Già, concordo pienamente.
The pasta was especially good today, don’t you think?
Yes, I totally agree.

It can also be used to express agreement with an opinion expressed by the speaker, or to say ‘yes, I know’ when someone’s sharing information with you.

In this case già might be sincere and possibly sympathetic, but it can also be a bit sarcastic if your interlocutor’s saying something obvious.

Questa torta è buonissima, ma mi sembra molto difficile preparare!
Già, lo è!
This cake is delicious, but it looks really hard to make!
You’re right, it is!

Hai sentito della morte della mamma di Roberto, è davvero triste.
Già, è stata molto dura per tutti noi.
Did you hear about Roberto’s mum’s death, it’s really sad.
Yes, it’s been very hard on all of us.

Niente cambierà con questo nuovo governo.
Eh, già…
Nothing will change under this new government.

Vasco Rossi Eh Già Hai Ragione Cantante GIF - Vasco Rossi Yeah You Are Right GIFs

Now you know some of the alternative ways to use this popular word, you can go around sounding like a native.


Do you have an Italian word you’d like us to feature? If so, please email us with your suggestion.

Member comments

  1. Thank you for explaining. I speak spanish, so it resonates with me, but I could tell from listening to my wife that Italians’ use vary. You cleared it up!

Log in here to leave a comment.
Become a Member to leave a comment.
For members


Italian word of the day: ‘Delusione’

We hope this word doesn't disappoint.

Italian word of the day: 'Delusione'

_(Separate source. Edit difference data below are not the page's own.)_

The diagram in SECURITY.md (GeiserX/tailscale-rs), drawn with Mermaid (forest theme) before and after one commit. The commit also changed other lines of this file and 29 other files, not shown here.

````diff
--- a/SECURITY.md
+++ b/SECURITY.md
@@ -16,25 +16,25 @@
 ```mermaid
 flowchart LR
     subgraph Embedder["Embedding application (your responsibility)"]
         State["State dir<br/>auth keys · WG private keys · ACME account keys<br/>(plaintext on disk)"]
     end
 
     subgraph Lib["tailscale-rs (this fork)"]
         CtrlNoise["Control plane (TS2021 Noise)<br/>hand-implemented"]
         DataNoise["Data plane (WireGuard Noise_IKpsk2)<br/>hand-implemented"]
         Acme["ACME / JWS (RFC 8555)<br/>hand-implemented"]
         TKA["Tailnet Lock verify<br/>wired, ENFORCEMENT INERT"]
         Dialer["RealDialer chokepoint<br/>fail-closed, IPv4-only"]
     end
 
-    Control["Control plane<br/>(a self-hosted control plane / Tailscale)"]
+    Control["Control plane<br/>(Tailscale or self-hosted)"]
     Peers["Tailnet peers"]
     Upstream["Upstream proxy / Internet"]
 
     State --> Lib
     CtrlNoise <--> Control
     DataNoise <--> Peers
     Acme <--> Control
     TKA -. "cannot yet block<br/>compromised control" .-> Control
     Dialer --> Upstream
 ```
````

Experiencing a delusione (deh-loo-zee-OH-neh) in Italian may not be pleasant, but it doesn’t mean you need escorting to the psychiatrist’s chair.

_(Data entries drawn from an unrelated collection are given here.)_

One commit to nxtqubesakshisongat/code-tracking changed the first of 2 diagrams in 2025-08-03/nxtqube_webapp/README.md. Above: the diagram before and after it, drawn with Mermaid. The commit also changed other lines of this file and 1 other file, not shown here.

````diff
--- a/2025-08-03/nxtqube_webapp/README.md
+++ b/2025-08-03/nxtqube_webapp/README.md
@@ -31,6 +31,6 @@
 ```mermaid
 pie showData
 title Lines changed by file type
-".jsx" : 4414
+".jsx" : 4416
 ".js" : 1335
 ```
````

That’s because while delusione may look and sound like its English cousin ‘delusion’, the word actually means something quite different: disappointment.

Disappointment Disappointed GIF - Disappointment Disappointed Food Review GIFs

The two nouns actually have the same root in the Latin dēlūsiō, meaning a deceiving or deluding, and delūdō, meaning to deceive, dupe, or mock.

But while the English ‘delusion’ has hewn close to the original Latin meaning over the centuries, delusione at some point branched off to its current, quite different, definition.

There’s not much in the way of information about exactly when and how that happened, but it’s clearly a short associative hop from feeling ‘deceived’ or ‘duped’ by things turning out differently to what you’d expected to feeling ‘disappointed’.

Che delusione.
How disappointing.

La festa era, purtroppo, una grande delusione.
The party unfortunately was a big disappointment.

Mike Ehrmantraut Breaking Bad Che Delusione No Che Vergogna GIF - Disappointment Disappointed Oh No GIFs

The adjective for ‘disappointed’ is deluso for a single masculine subject, changing to delusa/delusi/deluse if the subject being described is feminine singular/masculine plural/feminine plural.

Era delusa da come era venuta la torta.
She was disappointed with how the cake turned out.

Devo dire che siamo davvero delusi dal fatto che siamo stati trattati in questo modo.
I have to say that we’re very disappointed to have been treated this way.

A word you’ll often see used in combination with deluso/a/i/e is rimanere (ree-man-EH-reh): rimanere deluso.

You might correctly recognise rimanere as meaning ‘to remain’, and wonder why we’d use that word here – but rimanere also has an alternative meaning along the lines of ‘to become’, ‘to get’, or simply ‘to be’.

For example, you can rimanere incinta (get pregnant), or rimanere ferito (get hurt or wounded, for example in a car accident).

It’s also very often used with emotions, usually those experienced in the moment rather than long-term ones: you can rimanere sorpreso (be surprised), rimanere triste (be sad), rimanere scioccato (be shocked)… and rimanere deluso (be disappointed).

Sono rimasto molto deluso quando mi ha detto di aver abbandonato la scuola.
I was very disappointed when she told me she had dropped out of school.

Siamo rimasti delusi dalle condizioni della stanza d’albergo al nostro arrivo.
We were disappointed by the condition of the hotel room when we arrived.

With that, we wish you a weekend free of delusioni (disappointments)!

Do you have an Italian word you’d like us to feature? If so, please email us with your suggestion.